In full and without alteration, print the records below, minus any images.

........

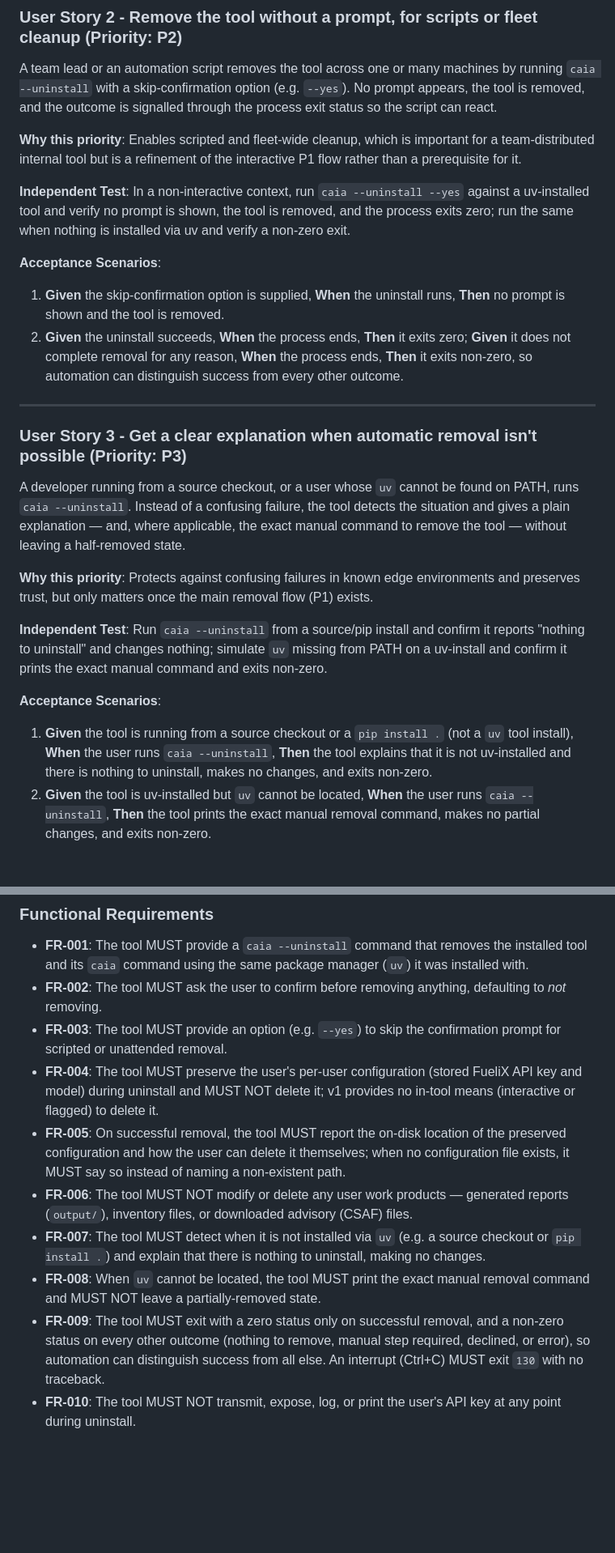
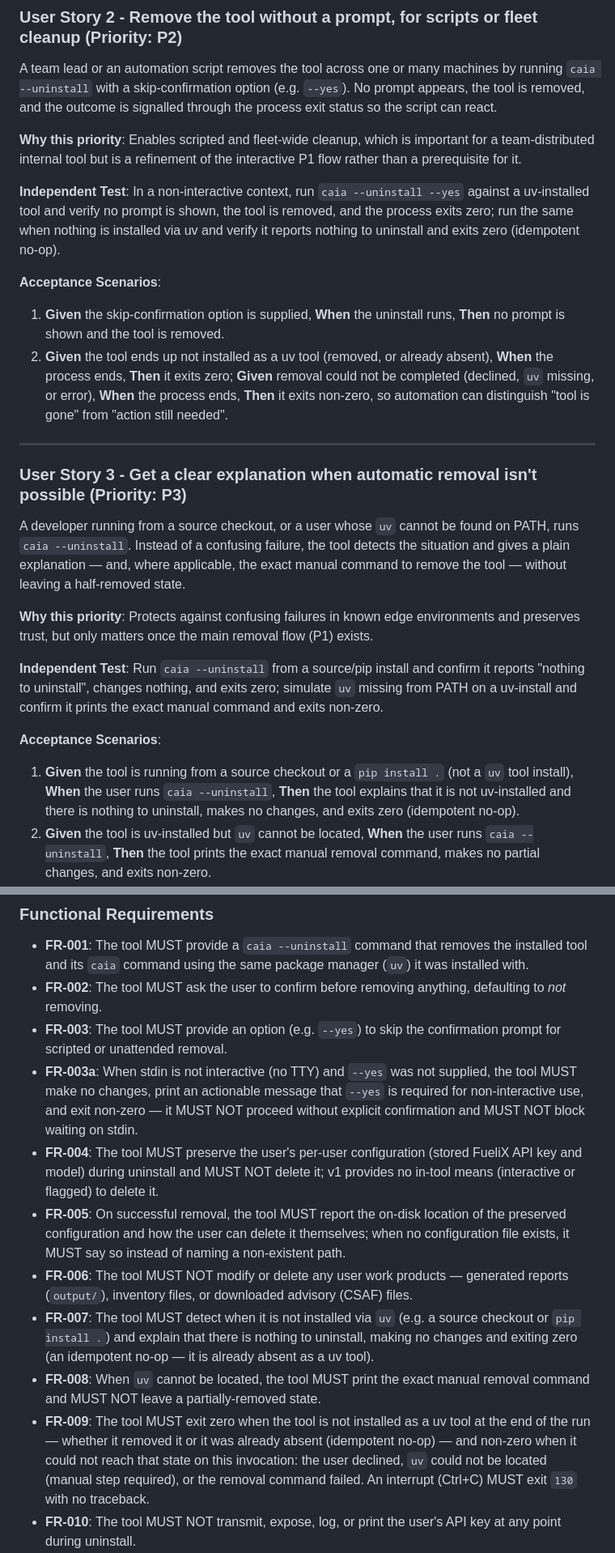
Before and after one commit to xavient/cisco-advisory-impact-analyzer, a Markdown page: specs/005-self-uninstall/spec.md, 2 parts joined by grey strips. Shown at 81% size. Rendered like a GitHub page; blank space fills up the shorter version.

```diff
--- a/specs/005-self-uninstall/spec.md
+++ b/specs/005-self-uninstall/spec.md
@@ -33,12 +40,12 @@ A team lead or an automation script removes the tool across one or many machines
 
 **Why this priority**: Enables scripted and fleet-wide cleanup, which is important for a team-distributed internal tool but is a refinement of the interactive P1 flow rather than a prerequisite for it.
 
-**Independent Test**: In a non-interactive context, run `caia --uninstall --yes` against a uv-installed tool and verify no prompt is shown, the tool is removed, and the process exits zero; run the same when nothing is installed via uv and verify a non-zero exit.
+**Independent Test**: In a non-interactive context, run `caia --uninstall --yes` against a uv-installed tool and verify no prompt is shown, the tool is removed, and the process exits zero; run the same when nothing is installed via uv and verify it reports nothing to uninstall and exits zero (idempotent no-op).
 
 **Acceptance Scenarios**:
 
 1. **Given** the skip-confirmation option is supplied, **When** the uninstall runs, **Then** no prompt is shown and the tool is removed.
-2. **Given** the uninstall succeeds, **When** the process ends, **Then** it exits zero; **Given** it does not complete removal for any reason, **When** the process ends, **Then** it exits non-zero, so automation can distinguish success from every other outcome.
+2. **Given** the tool ends up not installed as a uv tool (removed, or already absent), **When** the process ends, **Then** it exits zero; **Given** removal could not be completed (declined, `uv` missing, or error), **When** the process ends, **Then** it exits non-zero, so automation can distinguish "tool is gone" from "action still needed".
 
 ---
 
@@ -48,11 +55,11 @@ A developer running from a source checkout, or a user whose `uv` cannot be found
 
 **Why this priority**: Protects against confusing failures in known edge environments and preserves trust, but only matters once the main removal flow (P1) exists.
 
-**Independent Test**: Run `caia --uninstall` from a source/pip install and confirm it reports "nothing to uninstall" and changes nothing; simulate `uv` missing from PATH on a uv-install and confirm it prints the exact manual command and exits non-zero.
+**Independent Test**: Run `caia --uninstall` from a source/pip install and confirm it reports "nothing to uninstall", changes nothing, and exits zero; simulate `uv` missing from PATH on a uv-install and confirm it prints the exact manual command and exits non-zero.
 
 **Acceptance Scenarios**:
 
-1. **Given** the tool is running from a source checkout or a `pip install .` (not a `uv` tool install), **When** the user runs `caia --uninstall`, **Then** the tool explains that it is not uv-installed and there is nothing to uninstall, makes no changes, and exits non-zero.
+1. **Given** the tool is running from a source checkout or a `pip install .` (not a `uv` tool install), **When** the user runs `caia --uninstall`, **Then** the tool explains that it is not uv-installed and there is nothing to uninstall, makes no changes, and exits zero (idempotent no-op).
 2. **Given** the tool is uv-installed but `uv` cannot be located, **When** the user runs `caia --uninstall`, **Then** the tool prints the exact manual removal command, makes no partial changes, and exits non-zero.
 3. **Given** the current platform cannot delete the running command in place (e.g. the command file is locked on Windows), **When** the uninstall runs, **Then** the tool clearly instructs the user how to finish removal from a fresh session rather than reporting a misleading success.
 
@@ -75,12 +83,13 @@ A developer running from a source checkout, or a user whose `uv` cannot be found
 - **FR-001**: The tool MUST provide a `caia --uninstall` command that removes the installed tool and its `caia` command using the same package manager (`uv`) it was installed with.
 - **FR-002**: The tool MUST ask the user to confirm before removing anything, defaulting to *not* removing.
 - **FR-003**: The tool MUST provide an option (e.g. `--yes`) to skip the confirmation prompt for scripted or unattended removal.
+- **FR-003a**: When stdin is not interactive (no TTY) and `--yes` was not supplied, the tool MUST make no changes, print an actionable message that `--yes` is required for non-interactive use, and exit non-zero — it MUST NOT proceed without explicit confirmation and MUST NOT block waiting on stdin.
 - **FR-004**: The tool MUST preserve the user's per-user configuration (stored FueliX API key and model) during uninstall and MUST NOT delete it; v1 provides no in-tool means (interactive or flagged) to delete it.
 - **FR-005**: On successful removal, the tool MUST report the on-disk location of the preserved configuration and how the user can delete it themselves; when no configuration file exists, it MUST say so instead of naming a non-existent path.
 - **FR-006**: The tool MUST NOT modify or delete any user work products — generated reports (`output/`), inventory files, or downloaded advisory (CSAF) files.
-- **FR-007**: The tool MUST detect when it is not installed via `uv` (e.g. a source checkout or `pip install .`) and explain that there is nothing to uninstall, making no changes.
+- **FR-007**: The tool MUST detect when it is not installed via `uv` (e.g. a source checkout or `pip install .`) and explain that there is nothing to uninstall, making no changes and exiting zero (an idempotent no-op — it is already absent as a uv tool).
 - **FR-008**: When `uv` cannot be located, the tool MUST print the exact manual removal command and MUST NOT leave a partially-removed state.
-- **FR-009**: The tool MUST exit with a zero status only on successful removal, and a non-zero status on every other outcome (nothing to remove, manual step required, declined, or error), so automation can distinguish success from all else. An interrupt (Ctrl+C) MUST exit `130` with no traceback.
+- **FR-009**: The tool MUST exit zero when the tool is not installed as a uv tool at the end of the run — whether it removed it or it was already absent (idempotent no-op) — and non-zero when it could not reach that state on this invocation: the user declined, `uv` could not be located (manual step required), or the removal command failed. An interrupt (Ctrl+C) MUST exit `130` with no traceback.
 - **FR-010**: The tool MUST NOT transmit, expose, log, or print the user's API key at any point during uninstall.
 - **FR-011**: The tool SHOULD behave consistently across Windows, macOS, and Linux; where the running command cannot delete itself in place, it MUST instruct the user how to complete removal from a fresh session rather than reporting a misleading success.
 - **FR-012**: The tool SHOULD surface the `--uninstall` command (and its `--yes` option) in its `--help` output and in user-facing documentation, alongside the install and update instructions.
```
Also changed, not shown: other parts of specs/005-self-uninstall/spec.md (+10 -2 lines).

........

◆ EXPECTED ANSWER
Before and after one commit to xavient/cisco-advisory-impact-analyzer, a Markdown page: specs/005-self-uninstall/spec.md, 2 parts joined by grey strips. Shown at 81% size. Rendered like a GitHub page; blank space fills up the shorter version.

```diff
--- a/specs/005-self-uninstall/spec.md
+++ b/specs/005-self-uninstall/spec.md
@@ -33,12 +40,12 @@ A team lead or an automation script removes the tool across one or many machines
 
 **Why this priority**: Enables scripted and fleet-wide cleanup, which is important for a team-distributed internal tool but is a refinement of the interactive P1 flow rather than a prerequisite for it.
 
-**Independent Test**: In a non-interactive context, run `caia --uninstall --yes` against a uv-installed tool and verify no prompt is shown, the tool is removed, and the process exits zero; run the same when nothing is installed via uv and verify a non-zero exit.
+**Independent Test**: In a non-interactive context, run `caia --uninstall --yes` against a uv-installed tool and verify no prompt is shown, the tool is removed, and the process exits zero; run the same when nothing is installed via uv and verify it reports nothing to uninstall and exits zero (idempotent no-op).
 
 **Acceptance Scenarios**:
 
 1. **Given** the skip-confirmation option is supplied, **When** the uninstall runs, **Then** no prompt is shown and the tool is removed.
-2. **Given** the uninstall succeeds, **When** the process ends, **Then** it exits zero; **Given** it does not complete removal for any reason, **When** the process ends, **Then** it exits non-zero, so automation can distinguish success from every other outcome.
+2. **Given** the tool ends up not installed as a uv tool (removed, or already absent), **When** the process ends, **Then** it exits zero; **Given** removal could not be completed (declined, `uv` missing, or error), **When** the process ends, **Then** it exits non-zero, so automation can distinguish "tool is gone" from "action still needed".
 
 ---
 
@@ -48,11 +55,11 @@ A developer running from a source checkout, or a user whose `uv` cannot be found
 
 **Why this priority**: Protects against confusing failures in known edge environments and preserves trust, but only matters once the main removal flow (P1) exists.
 
-**Independent Test**: Run `caia --uninstall` from a source/pip install and confirm it reports "nothing to uninstall" and changes nothing; simulate `uv` missing from PATH on a uv-install and confirm it prints the exact manual command and exits non-zero.
+**Independent Test**: Run `caia --uninstall` from a source/pip install and confirm it reports "nothing to uninstall", changes nothing, and exits zero; simulate `uv` missing from PATH on a uv-install and confirm it prints the exact manual command and exits non-zero.
 
 **Acceptance Scenarios**:
 
-1. **Given** the tool is running from a source checkout or a `pip install .` (not a `uv` tool install), **When** the user runs `caia --uninstall`, **Then** the tool explains that it is not uv-installed and there is nothing to uninstall, makes no changes, and exits non-zero.
+1. **Given** the tool is running from a source checkout or a `pip install .` (not a `uv` tool install), **When** the user runs `caia --uninstall`, **Then** the tool explains that it is not uv-installed and there is nothing to uninstall, makes no changes, and exits zero (idempotent no-op).
 2. **Given** the tool is uv-installed but `uv` cannot be located, **When** the user runs `caia --uninstall`, **Then** the tool prints the exact manual removal command, makes no partial changes, and exits non-zero.
 3. **Given** the current platform cannot delete the running command in place (e.g. the command file is locked on Windows), **When** the uninstall runs, **Then** the tool clearly instructs the user how to finish removal from a fresh session rather than reporting a misleading success.
 
@@ -75,12 +83,13 @@ A developer running from a source checkout, or a user whose `uv` cannot be found
 - **FR-001**: The tool MUST provide a `caia --uninstall` command that removes the installed tool and its `caia` command using the same package manager (`uv`) it was installed with.
 - **FR-002**: The tool MUST ask the user to confirm before removing anything, defaulting to *not* removing.
 - **FR-003**: The tool MUST provide an option (e.g. `--yes`) to skip the confirmation prompt for scripted or unattended removal.
+- **FR-003a**: When stdin is not interactive (no TTY) and `--yes` was not supplied, the tool MUST make no changes, print an actionable message that `--yes` is required for non-interactive use, and exit non-zero — it MUST NOT proceed without explicit confirmation and MUST NOT block waiting on stdin.
 - **FR-004**: The tool MUST preserve the user's per-user configuration (stored FueliX API key and model) during uninstall and MUST NOT delete it; v1 provides no in-tool means (interactive or flagged) to delete it.
 - **FR-005**: On successful removal, the tool MUST report the on-disk location of the preserved configuration and how the user can delete it themselves; when no configuration file exists, it MUST say so instead of naming a non-existent path.
 - **FR-006**: The tool MUST NOT modify or delete any user work products — generated reports (`output/`), inventory files, or downloaded advisory (CSAF) files.
-- **FR-007**: The tool MUST detect when it is not installed via `uv` (e.g. a source checkout or `pip install .`) and explain that there is nothing to uninstall, making no changes.
+- **FR-007**: The tool MUST detect when it is not installed via `uv` (e.g. a source checkout or `pip install .`) and explain that there is nothing to uninstall, making no changes and exiting zero (an idempotent no-op — it is already absent as a uv tool).
 - **FR-008**: When `uv` cannot be located, the tool MUST print the exact manual removal command and MUST NOT leave a partially-removed state.
-- **FR-009**: The tool MUST exit with a zero status only on successful removal, and a non-zero status on every other outcome (nothing to remove, manual step required, declined, or error), so automation can distinguish success from all else. An interrupt (Ctrl+C) MUST exit `130` with no traceback.
+- **FR-009**: The tool MUST exit zero when the tool is not installed as a uv tool at the end of the run — whether it removed it or it was already absent (idempotent no-op) — and non-zero when it could not reach that state on this invocation: the user declined, `uv` could not be located (manual step required), or the removal command failed. An interrupt (Ctrl+C) MUST exit `130` with no traceback.
 - **FR-010**: The tool MUST NOT transmit, expose, log, or print the user's API key at any point during uninstall.
 - **FR-011**: The tool SHOULD behave consistently across Windows, macOS, and Linux; where the running command cannot delete itself in place, it MUST instruct the user how to complete removal from a fresh session rather than reporting a misleading success.
 - **FR-012**: The tool SHOULD surface the `--uninstall` command (and its `--yes` option) in its `--help` output and in user-facing documentation, alongside the install and update instructions.
```
Also changed, not shown: other parts of specs/005-self-uninstall/spec.md (+10 -2 lines).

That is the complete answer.